── Records to use ──

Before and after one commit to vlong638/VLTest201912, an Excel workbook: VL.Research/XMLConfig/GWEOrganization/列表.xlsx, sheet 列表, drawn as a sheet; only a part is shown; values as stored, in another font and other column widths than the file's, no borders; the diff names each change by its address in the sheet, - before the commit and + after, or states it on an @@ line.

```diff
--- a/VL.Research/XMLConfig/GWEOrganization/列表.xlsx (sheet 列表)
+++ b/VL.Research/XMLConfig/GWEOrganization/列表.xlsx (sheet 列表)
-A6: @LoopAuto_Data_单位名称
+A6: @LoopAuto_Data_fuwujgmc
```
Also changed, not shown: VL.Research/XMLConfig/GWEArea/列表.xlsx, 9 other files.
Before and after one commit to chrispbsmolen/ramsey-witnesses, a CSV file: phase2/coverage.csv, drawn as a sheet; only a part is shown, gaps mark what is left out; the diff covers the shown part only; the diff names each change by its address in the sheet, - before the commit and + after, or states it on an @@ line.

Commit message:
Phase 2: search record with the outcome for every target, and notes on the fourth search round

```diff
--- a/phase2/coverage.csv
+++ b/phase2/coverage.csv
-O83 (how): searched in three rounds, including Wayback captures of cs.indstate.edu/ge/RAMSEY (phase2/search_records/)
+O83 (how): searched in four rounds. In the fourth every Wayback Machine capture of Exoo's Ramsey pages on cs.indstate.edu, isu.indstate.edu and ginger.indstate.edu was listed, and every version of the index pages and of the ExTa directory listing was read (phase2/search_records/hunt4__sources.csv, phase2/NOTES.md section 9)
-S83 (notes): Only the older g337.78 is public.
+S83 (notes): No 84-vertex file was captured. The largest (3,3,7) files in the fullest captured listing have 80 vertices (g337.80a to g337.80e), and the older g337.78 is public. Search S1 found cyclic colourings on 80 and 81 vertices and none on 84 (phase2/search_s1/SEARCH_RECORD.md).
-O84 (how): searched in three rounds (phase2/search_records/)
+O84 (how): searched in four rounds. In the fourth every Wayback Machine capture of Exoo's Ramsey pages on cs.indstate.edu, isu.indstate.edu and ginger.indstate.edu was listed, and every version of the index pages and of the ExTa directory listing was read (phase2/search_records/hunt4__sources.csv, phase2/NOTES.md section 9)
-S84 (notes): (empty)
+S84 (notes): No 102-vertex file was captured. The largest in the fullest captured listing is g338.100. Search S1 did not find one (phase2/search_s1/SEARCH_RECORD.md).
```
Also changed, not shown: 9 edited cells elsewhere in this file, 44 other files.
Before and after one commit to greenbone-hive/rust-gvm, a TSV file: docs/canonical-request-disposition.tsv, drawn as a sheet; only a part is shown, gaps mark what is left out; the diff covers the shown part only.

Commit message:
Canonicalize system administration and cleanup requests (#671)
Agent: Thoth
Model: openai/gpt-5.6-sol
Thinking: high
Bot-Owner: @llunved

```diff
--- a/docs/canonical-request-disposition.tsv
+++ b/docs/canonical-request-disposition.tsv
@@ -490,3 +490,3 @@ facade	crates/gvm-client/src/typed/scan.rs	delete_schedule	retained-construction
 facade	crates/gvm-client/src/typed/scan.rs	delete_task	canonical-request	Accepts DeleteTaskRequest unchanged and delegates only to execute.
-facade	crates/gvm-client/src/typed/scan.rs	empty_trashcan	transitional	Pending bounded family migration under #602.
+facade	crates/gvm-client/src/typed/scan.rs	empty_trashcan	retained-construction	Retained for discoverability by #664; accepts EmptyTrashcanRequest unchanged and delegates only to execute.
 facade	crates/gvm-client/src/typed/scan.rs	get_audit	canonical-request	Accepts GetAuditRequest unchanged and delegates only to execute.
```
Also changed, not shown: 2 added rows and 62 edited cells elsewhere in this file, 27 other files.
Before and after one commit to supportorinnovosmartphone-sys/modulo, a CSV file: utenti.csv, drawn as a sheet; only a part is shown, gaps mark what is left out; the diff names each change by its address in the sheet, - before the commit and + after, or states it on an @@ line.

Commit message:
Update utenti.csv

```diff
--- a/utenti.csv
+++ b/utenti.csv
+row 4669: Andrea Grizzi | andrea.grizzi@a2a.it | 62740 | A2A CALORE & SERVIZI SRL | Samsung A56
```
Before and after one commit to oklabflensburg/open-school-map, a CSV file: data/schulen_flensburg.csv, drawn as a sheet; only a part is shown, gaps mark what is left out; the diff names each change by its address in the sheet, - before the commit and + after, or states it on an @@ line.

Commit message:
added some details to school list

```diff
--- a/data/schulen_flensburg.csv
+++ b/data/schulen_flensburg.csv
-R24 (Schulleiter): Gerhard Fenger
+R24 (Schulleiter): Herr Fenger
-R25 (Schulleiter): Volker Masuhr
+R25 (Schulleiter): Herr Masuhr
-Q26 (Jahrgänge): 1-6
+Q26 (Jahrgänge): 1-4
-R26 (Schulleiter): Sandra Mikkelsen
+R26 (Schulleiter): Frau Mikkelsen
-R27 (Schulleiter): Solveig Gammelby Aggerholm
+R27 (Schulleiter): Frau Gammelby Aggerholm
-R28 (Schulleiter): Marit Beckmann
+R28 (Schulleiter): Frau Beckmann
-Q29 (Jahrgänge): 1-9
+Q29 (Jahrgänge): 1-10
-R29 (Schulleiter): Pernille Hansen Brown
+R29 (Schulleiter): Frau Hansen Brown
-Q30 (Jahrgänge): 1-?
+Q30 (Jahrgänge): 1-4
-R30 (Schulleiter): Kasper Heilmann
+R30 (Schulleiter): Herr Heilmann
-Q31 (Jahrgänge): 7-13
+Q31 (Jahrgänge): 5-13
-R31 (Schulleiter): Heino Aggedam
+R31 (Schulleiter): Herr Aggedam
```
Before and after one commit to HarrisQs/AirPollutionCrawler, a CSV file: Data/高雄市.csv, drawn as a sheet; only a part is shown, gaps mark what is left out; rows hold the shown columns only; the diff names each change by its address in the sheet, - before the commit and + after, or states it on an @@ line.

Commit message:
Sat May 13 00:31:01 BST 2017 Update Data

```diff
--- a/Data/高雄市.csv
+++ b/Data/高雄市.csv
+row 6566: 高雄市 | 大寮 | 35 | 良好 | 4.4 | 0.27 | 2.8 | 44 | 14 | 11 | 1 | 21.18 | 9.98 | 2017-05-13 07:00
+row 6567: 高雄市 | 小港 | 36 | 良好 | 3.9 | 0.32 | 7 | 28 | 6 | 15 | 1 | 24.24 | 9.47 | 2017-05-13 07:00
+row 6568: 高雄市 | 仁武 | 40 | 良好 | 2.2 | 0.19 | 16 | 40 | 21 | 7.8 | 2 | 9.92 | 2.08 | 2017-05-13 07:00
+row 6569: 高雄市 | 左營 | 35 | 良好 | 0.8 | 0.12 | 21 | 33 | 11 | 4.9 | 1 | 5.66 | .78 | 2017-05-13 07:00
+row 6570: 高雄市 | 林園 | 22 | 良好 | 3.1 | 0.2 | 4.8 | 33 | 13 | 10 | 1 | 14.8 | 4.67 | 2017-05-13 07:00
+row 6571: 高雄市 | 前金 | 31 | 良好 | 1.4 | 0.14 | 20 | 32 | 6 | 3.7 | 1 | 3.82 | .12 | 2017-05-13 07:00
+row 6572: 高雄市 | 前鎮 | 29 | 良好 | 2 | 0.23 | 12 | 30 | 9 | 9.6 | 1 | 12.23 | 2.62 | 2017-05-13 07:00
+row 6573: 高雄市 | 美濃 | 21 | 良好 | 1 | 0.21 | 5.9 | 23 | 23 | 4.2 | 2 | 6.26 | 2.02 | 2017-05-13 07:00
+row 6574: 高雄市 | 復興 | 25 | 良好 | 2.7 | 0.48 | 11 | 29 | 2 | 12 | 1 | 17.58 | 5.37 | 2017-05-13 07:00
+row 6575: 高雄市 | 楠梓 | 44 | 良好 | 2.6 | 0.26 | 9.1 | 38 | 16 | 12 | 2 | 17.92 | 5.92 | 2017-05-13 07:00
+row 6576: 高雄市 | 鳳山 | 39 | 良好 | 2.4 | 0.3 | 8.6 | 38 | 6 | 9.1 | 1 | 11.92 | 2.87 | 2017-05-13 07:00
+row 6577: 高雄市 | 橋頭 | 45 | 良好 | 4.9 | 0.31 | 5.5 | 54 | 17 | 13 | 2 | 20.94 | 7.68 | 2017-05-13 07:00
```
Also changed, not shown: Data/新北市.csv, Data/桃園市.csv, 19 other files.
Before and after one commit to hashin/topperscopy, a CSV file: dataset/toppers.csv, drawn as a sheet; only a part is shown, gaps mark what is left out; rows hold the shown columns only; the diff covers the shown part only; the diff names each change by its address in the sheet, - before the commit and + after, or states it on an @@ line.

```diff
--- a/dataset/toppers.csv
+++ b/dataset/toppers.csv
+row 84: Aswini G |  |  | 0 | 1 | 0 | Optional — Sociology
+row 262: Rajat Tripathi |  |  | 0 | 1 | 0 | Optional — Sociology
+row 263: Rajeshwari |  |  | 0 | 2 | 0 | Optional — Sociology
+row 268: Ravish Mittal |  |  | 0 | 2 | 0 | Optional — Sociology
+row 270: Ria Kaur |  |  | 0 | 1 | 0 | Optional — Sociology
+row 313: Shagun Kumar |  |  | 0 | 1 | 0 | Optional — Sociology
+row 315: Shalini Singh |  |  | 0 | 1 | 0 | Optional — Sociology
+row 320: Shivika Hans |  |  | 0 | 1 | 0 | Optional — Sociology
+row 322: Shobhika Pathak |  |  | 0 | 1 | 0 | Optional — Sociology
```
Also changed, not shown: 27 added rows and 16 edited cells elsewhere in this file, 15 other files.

───

_What you are asked to do_.
I need each line from the listing where the word "Optional" occurs.

_Solution for this task_.
+row 84: Aswini G |  |  | 0 | 1 | 0 | Optional — Sociology
+row 262: Rajat Tripathi |  |  | 0 | 1 | 0 | Optional — Sociology
+row 263: Rajeshwari |  |  | 0 | 2 | 0 | Optional — Sociology
+row 268: Ravish Mittal |  |  | 0 | 2 | 0 | Optional — Sociology
+row 270: Ria Kaur |  |  | 0 | 1 | 0 | Optional — Sociology
+row 313: Shagun Kumar |  |  | 0 | 1 | 0 | Optional — Sociology
+row 315: Shalini Singh |  |  | 0 | 1 | 0 | Optional — Sociology
+row 320: Shivika Hans |  |  | 0 | 1 | 0 | Optional — Sociology
+row 322: Shobhika Pathak |  |  | 0 | 1 | 0 | Optional — Sociology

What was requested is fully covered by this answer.